DATA FOR THIS EXERCISE >>
-- Opening Marker --
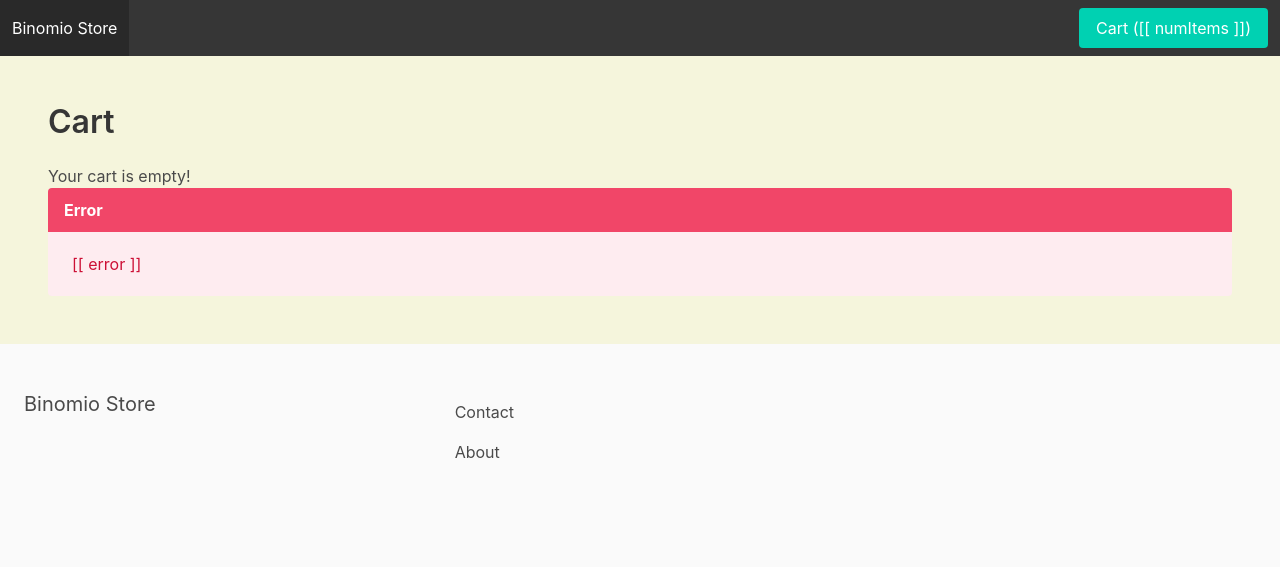
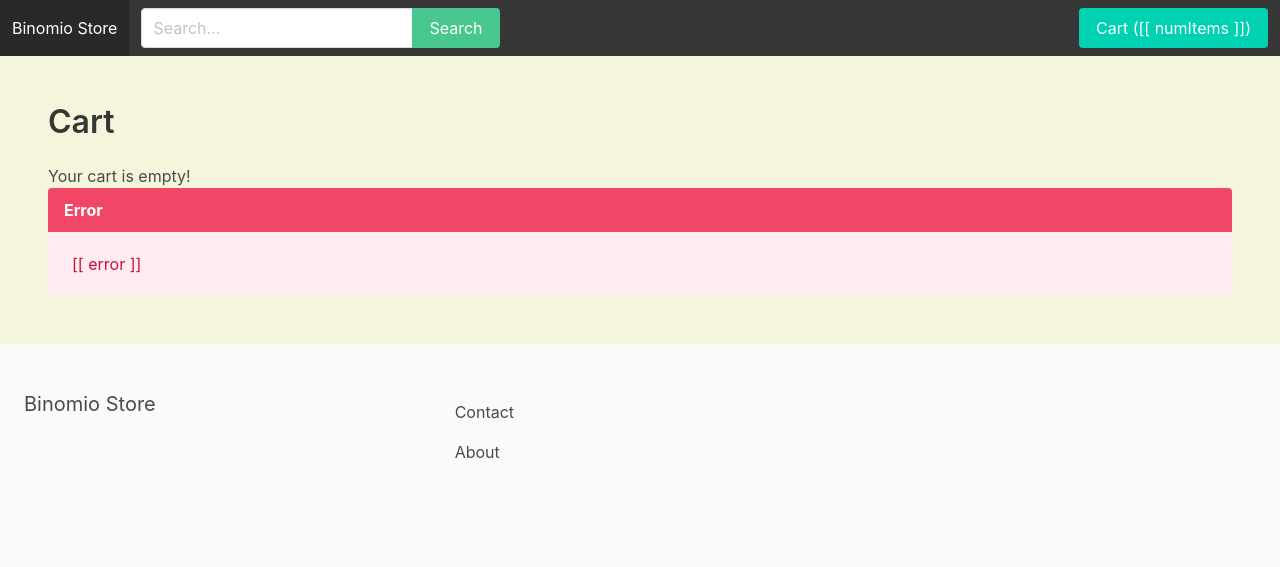
Before and after one commit to don-ciccio/django-vue-ecommerce, a Django app: template apps/cart/templates/cart.html in a window 1280 px wide. Shown: the top 567 px of the page. Run offline with Django 3.2, Linux system fonts and the light colour scheme; the template is opened without the code that fills it, so the values that code supplies are empty; some libraries are stand-ins or nearby versions.

Commit message:
Add search

```diff
--- a/apps/core/templates/base.html
+++ b/apps/core/templates/base.html
@@ -22,6 +22,20 @@
             </div>
 
             <div id="main-navbar" class="navbar-menu" :class="{ 'is-active': menuClass }">
+                <div class="navbar-start">
+                    <div class="navbar-item">
+                        <form method="get" action="{% url 'search' %}">
+                            <div class="field has-addons">
+                                <div class="control">
+                                    <input type="text" class="input" placeholder="Search..." name="query">
+                                </div>
+                                <div class="control">
+                                    <button class="button is-success">Search</button>
+                                </div>
+                            </div>
+                        </form>
+                    </div>
+                </div>
                 <div class="navbar-end">
                     {% for category in menu_categories %}
                         <a href="{% url 'category_detail' category.slug %}" class="navbar-item">{{ category.title }}</a>
--- a/binomiostore/urls.py
+++ b/binomiostore/urls.py
@@ -21,13 +21,14 @@ from django.conf.urls.static import static
 from apps.cart.webhook import webhook
 from apps.cart.views import cart_detail, success
 from apps.core.views import frontpage, contact, about
-from apps.store.views import product_detail, category_detail
+from apps.store.views import product_detail, category_detail, search
 
 from apps.coupon.api import api_can_use
 from apps.store.api import api_add_to_cart, api_remove_from_cart, api_checkout, create_checkout_session
 
 urlpatterns = [
     path('', frontpage, name='frontpage'),
+    path('search/', search, name='search'),
     path('cart/', cart_detail, name='cart'),
     path('hooks/', webhook, name='webhook'),
     path('cart/success/', success, name='success'),
```
Also changed, not shown: apps/store/templates/search.html (added, +34 -0 lines), apps/store/views.py (+12 -0 lines), db.sqlite3.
-- Closing Marker --
DESCRIPTION OF THE TASK >>
Would you print the listing above in full, exactly, but with no pictures?

ANSWER TO THE PROBLEM >>
Before and after one commit to don-ciccio/django-vue-ecommerce, a Django app: template apps/cart/templates/cart.html in a window 1280 px wide. Shown: the top 567 px of the page. Run offline with Django 3.2, Linux system fonts and the light colour scheme; the template is opened without the code that fills it, so the values that code supplies are empty; some libraries are stand-ins or nearby versions.

Commit message:
Add search

```diff
--- a/apps/core/templates/base.html
+++ b/apps/core/templates/base.html
@@ -22,6 +22,20 @@
             </div>
 
             <div id="main-navbar" class="navbar-menu" :class="{ 'is-active': menuClass }">
+                <div class="navbar-start">
+                    <div class="navbar-item">
+                        <form method="get" action="{% url 'search' %}">
+                            <div class="field has-addons">
+                                <div class="control">
+                                    <input type="text" class="input" placeholder="Search..." name="query">
+                                </div>
+                                <div class="control">
+                                    <button class="button is-success">Search</button>
+                                </div>
+                            </div>
+                        </form>
+                    </div>
+                </div>
                 <div class="navbar-end">
                     {% for category in menu_categories %}
                         <a href="{% url 'category_detail' category.slug %}" class="navbar-item">{{ category.title }}</a>
--- a/binomiostore/urls.py
+++ b/binomiostore/urls.py
@@ -21,13 +21,14 @@ from django.conf.urls.static import static
 from apps.cart.webhook import webhook
 from apps.cart.views import cart_detail, success
 from apps.core.views import frontpage, contact, about
-from apps.store.views import product_detail, category_detail
+from apps.store.views import product_detail, category_detail, search
 
 from apps.coupon.api import api_can_use
 from apps.store.api import api_add_to_cart, api_remove_from_cart, api_checkout, create_checkout_session
 
 urlpatterns = [
     path('', frontpage, name='frontpage'),
+    path('search/', search, name='search'),
     path('cart/', cart_detail, name='cart'),
     path('hooks/', webhook, name='webhook'),
     path('cart/success/', success, name='success'),
```
Also changed, not shown: apps/store/templates/search.html (added, +34 -0 lines), apps/store/views.py (+12 -0 lines), db.sqlite3.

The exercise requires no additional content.